Even though roaches eat anything, they are not known to go after different insects. They like to eat plants, wood, paper, and other food sources. To shield themselves from hunters, insects show away from anything that pushes towards them.

For instance, they convey irresistible microorganisms. For example, Staphylococcus species and Streptococcus species, hepatitis infection, coliform microbes. In addition, they likewise convey microorganisms that cause food contamination, for example, Salmonella species, furthermore, Shigella spp. Likewise, they are connected with typhoid, looseness of the bowels, and cholera.

What is Water Bugs?

Water bugs are aquatic insects that are freshwater creatures that attach themselves to plants, linger in the mud, swim, or fly between bodies of water. Their body can be flat or rounded, and they have two pairs of wings, just like roaches. The antennae on their heads are short and slender. Some species do not have eyes, even though the majority do.

Their sizes and weights are similar to roaches, but they come in a wider range of hues, including black, blue, green, and brown. They generally live alone and associate with other water bugs just during the mating season wherein they dance on the outer layer of the water to draw in females. While the females for the most part convey the youthful, a few animal types have the males convey the eggs.

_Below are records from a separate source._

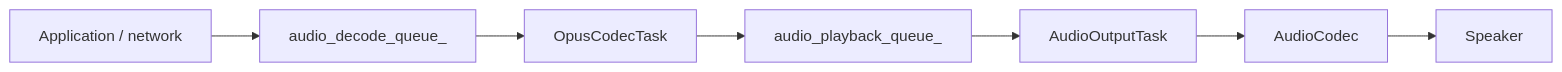
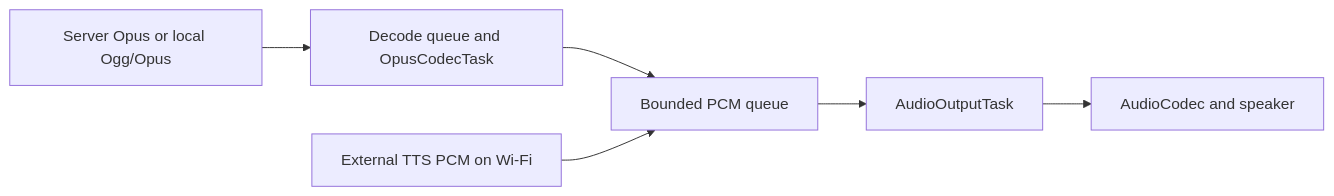
The second of 2 diagrams in main/audio/README.md (zylz-Project/xiaozhi_pro), drawn with Mermaid before and after one commit. The commit also changed other lines of this file and 239 other files, not shown here.

````diff
--- a/main/audio/README.md
+++ b/main/audio/README.md
@@ -90,9 +35,7 @@
 ```mermaid
 flowchart LR
-    App[Application / network] --> DecodeQueue[audio_decode_queue_]
-    DecodeQueue --> Opus[OpusCodecTask]
-    Opus --> PlaybackQueue[audio_playback_queue_]
-    PlaybackQueue --> Output[AudioOutputTask]
-    Output --> Codec[AudioCodec]
-    Codec --> Speaker[Speaker]
+    Stream[Server Opus or local Ogg/Opus] --> Decode[Decode queue and OpusCodecTask]
+    Decode --> Playback[Bounded PCM queue]
+    Ali[External TTS PCM on Wi-Fi] --> Playback
+    Playback --> Output[AudioOutputTask] --> Speaker[AudioCodec and speaker]
 ```
````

The enormous water bug, also known as toe biter, electric-light bug, or alligator tick is the most prevalent water bug species. They eat plants, and they additionally kill creatures like little fish and different crawlies for food. Like roaches, they additionally safeguard themselves by stowing away, however, they likewise can battle, cutting them with their platform.

Also, water bugs have a paddle-like foot structure, working with their development in the water. Likewise, they utilize a proboscis to infuse strong proteins into the prey to melt their inner parts so that water bug can suck out the fluid. Some water bugs will generally chomp people by their proboscis, and it is exceptionally painful. They are not considered to transmit any type of disease.

Main Differences Between Roaches and Water Bugs

  1. Roaches are nocturnal whereas water bugs are water-living insects.
  2. Roaches are 1 to 1.5 inches in size while water bugs are comparatively bigger ranging from 2 inches in size.
  3. Roaches ashore particularly in warm regions while water bugs live in water.
  4. Roaches fly away from light and anything that moves towards them but water bugs fight and bite their predators.
  5. Roaches have flat bodies with antennae whereas water bugs have round bodies and short antennae.
  6. Roaches don’t kill other insects but water bugs do kill other insects.
  7. Roaches live in groups while water bugs live alone and only reach out to other water bugs during mating.


Roaches are bug-like an insect with a 1-1.5 inches length body. Essentially, it is like living on the land. Additionally, it has a couple of slender and long antennas. Roaches are insects that spread diseases causing illness. Water bugs, on the other hand, are 2 inches in length. Roaches are also known as cockroaches have around 4600 species whereas 300 species of water bugs exist.

Water bugs are aquatic insects that live in water. They have shorter antennae as compared to the roaches. Sometimes, water bugs can also bite humans. However, for most of the part, they are predators of small insects. Accordingly, the fundamental contrast among water bugs and roaches differentiates between them with their size, habitat, temperament, and much more.


  1. https://muse.jhu.edu/article/663671/summary